[Version comparison data]
---

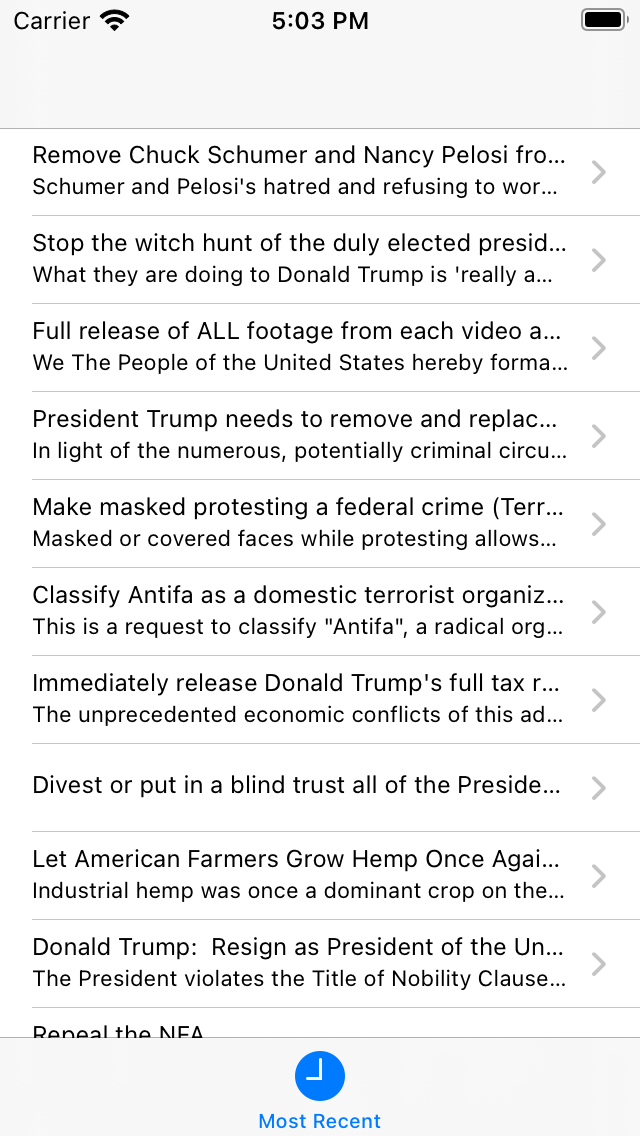
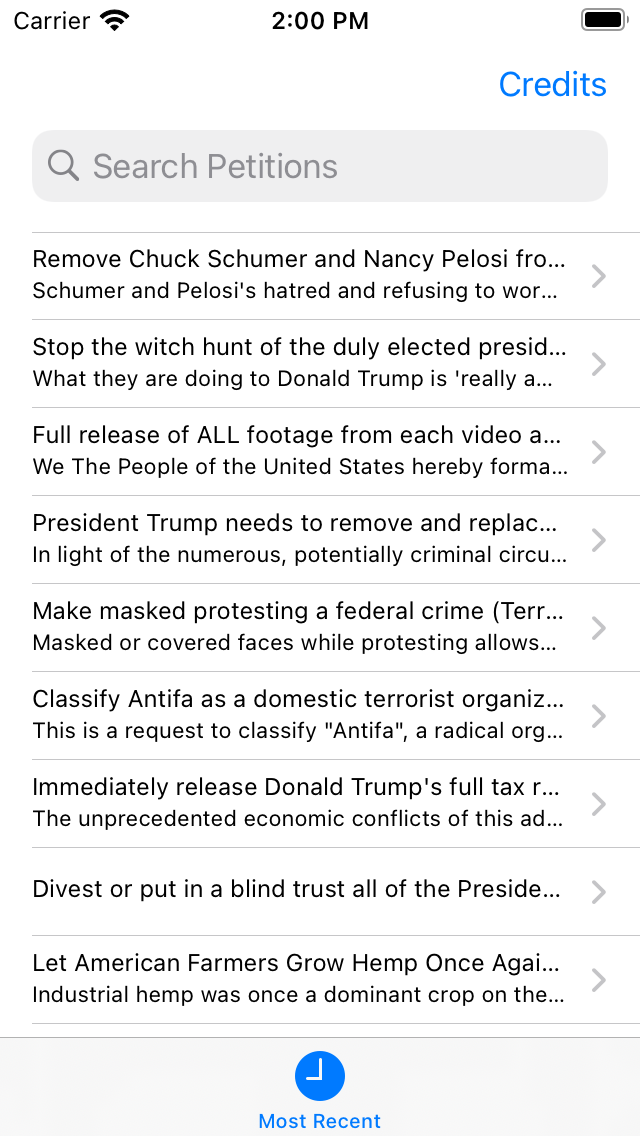
Add WhPetitions sub tasks | Improve screenshots

diff --git a/WhPetitions/WhPetitions/ViewController.swift b/WhPetitions/WhPetitions/ViewController.swift
@@ -10,12 +10,25 @@ import UIKit
 class ViewController: UITableViewController {
     
     var petitions = [Petition]()
+    var filteredPetitions: [Petition] = []
+    let searchController = UISearchController(searchResultsController: nil)
+    var urlString: String = ""
+    var isSearchBarEmpty: Bool {
+        return searchController.searchBar.text?.isEmpty ?? true
+    }
+    var isFiltering: Bool {
+        return searchController.isActive && !isSearchBarEmpty
+    }
+    
     
     override func viewDidLoad() {
         super.viewDidLoad()
-        
-        let urlString: String
-        
+        searchController.searchResultsUpdater = self
+        searchController.obscuresBackgroundDuringPresentation = false
+        searchController.searchBar.placeholder = "Search Petitions"
+        navigationItem.searchController = searchController
+        navigationItem.rightBarButtonItem = UIBarButtonItem(title: "Credits", style: .plain, target: self, action: #selector(shareUrlString))
+        definesPresentationContext = true
         if navigationController?.tabBarItem.tag == 0 { urlString = "https://www.hackingwithswift.com/samples/petitions-1.json"
         } else {
             urlString = "https://www.hackingwithswift.com/samples/petitions-2.json"
@@ -37,6 +50,12 @@ class ViewController: UITableViewController {
         present(ac, animated: true)
     }
     
+    @objc func shareUrlString() {
+        let ac = UIAlertController(title: "Data Source", message: "Data fetched from: \(urlString)", preferredStyle: .alert)
+        ac.addAction(UIAlertAction(title: "Ok", style: .default))
+        present(ac, animated: true)
+    }
+    
     func parse(json: Data) {
         let decoder = JSONDecoder()
         
@@ -47,12 +66,20 @@ class ViewController: UITableViewController {
     }
     
     override func tableView(_ tableView: UITableView, numberOfRowsInSection section: Int) -> Int {
+        if isFiltering {
+            return filteredPetitions.count
+        }
         return petitions.count
     }
     
     override func tableView(_ tableView: UITableView, cellForRowAt indexPath: IndexPath) -> UITableViewCell {
         let cell = tableView.dequeueReusableCell(withIdentifier: "Cell", for: indexPath)
-        let petition = petitions[indexPath.row]
+        let petition: Petition
+        if isFiltering {
+            petition = filteredPetitions[indexPath.row]
+        } else {
+            petition = petitions[indexPath.row]
+        }
         cell.textLabel?.text = petition.title
         cell.detailTextLabel?.text = petition.body
         return cell
@@ -64,5 +91,20 @@ class ViewController: UITableViewController {
         navigationController?.pushViewController(vc, animated: true)
     }
     
+    func filterContentForSearchText(_ searchText: String) {
+        filteredPetitions = petitions.filter { (petition: Petition) -> Bool in
+            return petition.title.lowercased().contains(searchText.lowercased())
+        }
+        
+        tableView.reloadData()
+    }
+    
+}
+
+extension ViewController: UISearchResultsUpdating {
+    func updateSearchResults(for searchController: UISearchController) {
+        let searchBar = searchController.searchBar
+        filterContentForSearchText(searchBar.text!)
+    }
 }
 

diff --git a/WhPetitions/WhPetitions/DetailViewController.swift b/WhPetitions/WhPetitions/DetailViewController.swift
@@ -26,15 +26,18 @@ class DetailViewController: UIViewController {
         
         let html = """
         <!DOCTYPE html>
-        <html>
-        <head>
-        <meta name="viewport" content="width=device-width, initial-scale=1.0">
-        <style>body { font-size: 150%; }</style>
-        <title>Detail</title>
-        </head>
-        <body>
-        \(detailItem.body)
-        </body>
+        <html lang="en">
+            <head>
+            <!-- Required meta tags -->
+                <meta charset="utf-8">
+                <meta name="viewport" content="width=device-width, initial-scale=1">
+            <!-- Bootstrap CSS -->
+            <link href="https://cdn.jsdelivr.net/npm/bootstrap@5.0.1/dist/css/bootstrap.min.css" rel="stylesheet" integrity="sha384-+0n0xVW2eSR5OomGNYDnhzAbDsOXxcvSN1TPprVMTNDbiYZCxYbOOl7+AMvyTG2x" crossorigin="anonymous">
+            </head>
+            <body>
+            <p class="lead">\(detailItem.body)</p>
+            <script src="https://cdn.jsdelivr.net/npm/bootstrap@5.0.1/dist/js/bootstrap.bundle.min.js" integrity="sha384-gtEjrD/SeCtmISkJkNUaaKMoLD0//ElJ19smozuHV6z3Iehds+3Ulb9Bn9Plx0x4" crossorigin="anonymous"></script>
+            </body>
         </html>
         """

---

What to do =
Lines in the records above that contain the word "detailItem" need to be counted; the reply is that number and nothing else.

Task solution =
2